* _Provided material_
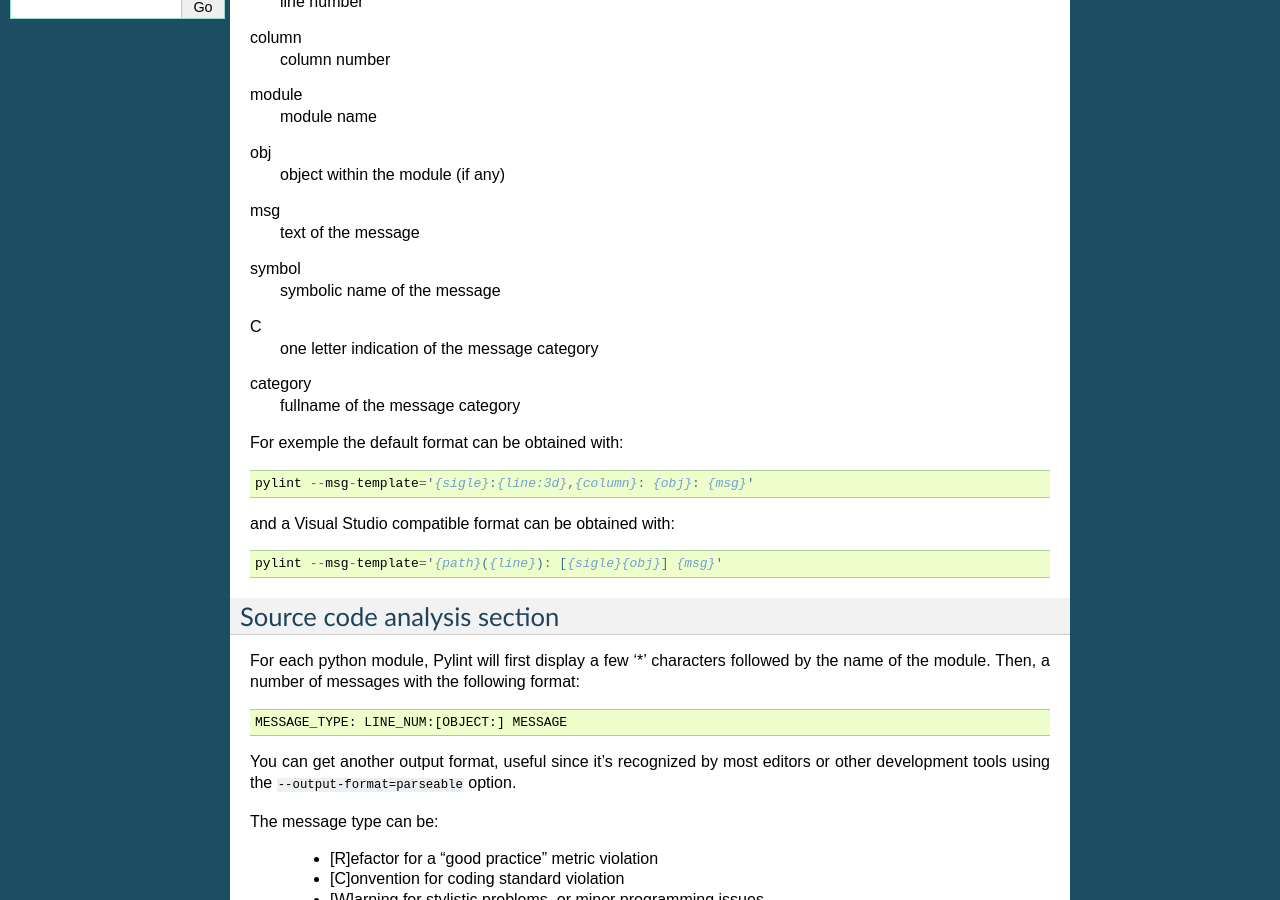
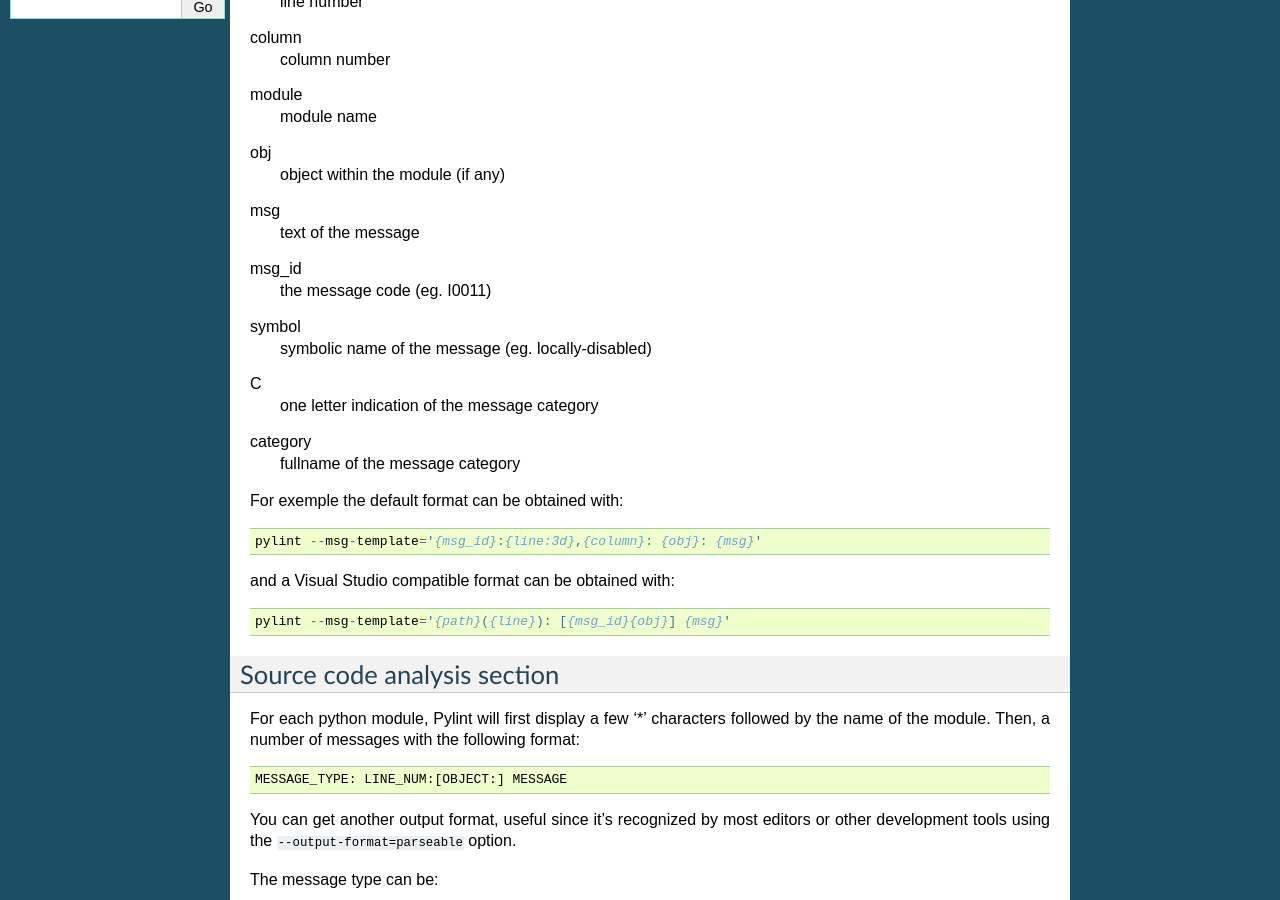
Before and after one commit to gurneyalex/pylint, a Sphinx documentation site: the page built from doc/output.rst, in a window 1280 px wide and 900 px high, scrolled down 354 px. Built offline with Sphinx 7.4.7, drawn with Linux system fonts in a browser that asks for light colours; pages that are not in the unit, such as notebooks, are missing from menus.

Commit message:
Update help docs for msg-format to include {msg_id}

```diff
--- a/doc/output.rst
+++ b/doc/output.rst
@@ -24,8 +24,10 @@ obj
     object within the module (if any)
 msg
     text of the message
+msg_id
+    the message code (eg. I0011)
 symbol
-    symbolic name of the message
+    symbolic name of the message (eg. locally-disabled)
 C
     one letter indication of the message category
 category
@@ -33,11 +35,11 @@ category
 
 For exemple the default format can be obtained with::
 
-  pylint --msg-template='{sigle}:{line:3d},{column}: {obj}: {msg}'
+  pylint --msg-template='{msg_id}:{line:3d},{column}: {obj}: {msg}'
 
 and a Visual Studio compatible format can be obtained with::
 
-  pylint --msg-template='{path}({line}): [{sigle}{obj}] {msg}'
+  pylint --msg-template='{path}({line}): [{msg_id}{obj}] {msg}'
 
 .. _Python new format syntax: http://docs.python.org/2/library/string.html#formatstrings
 
```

* _Exercise_
How many of the lines above include the string "message"? Only the number should be written.

* _Result of this exercise_
6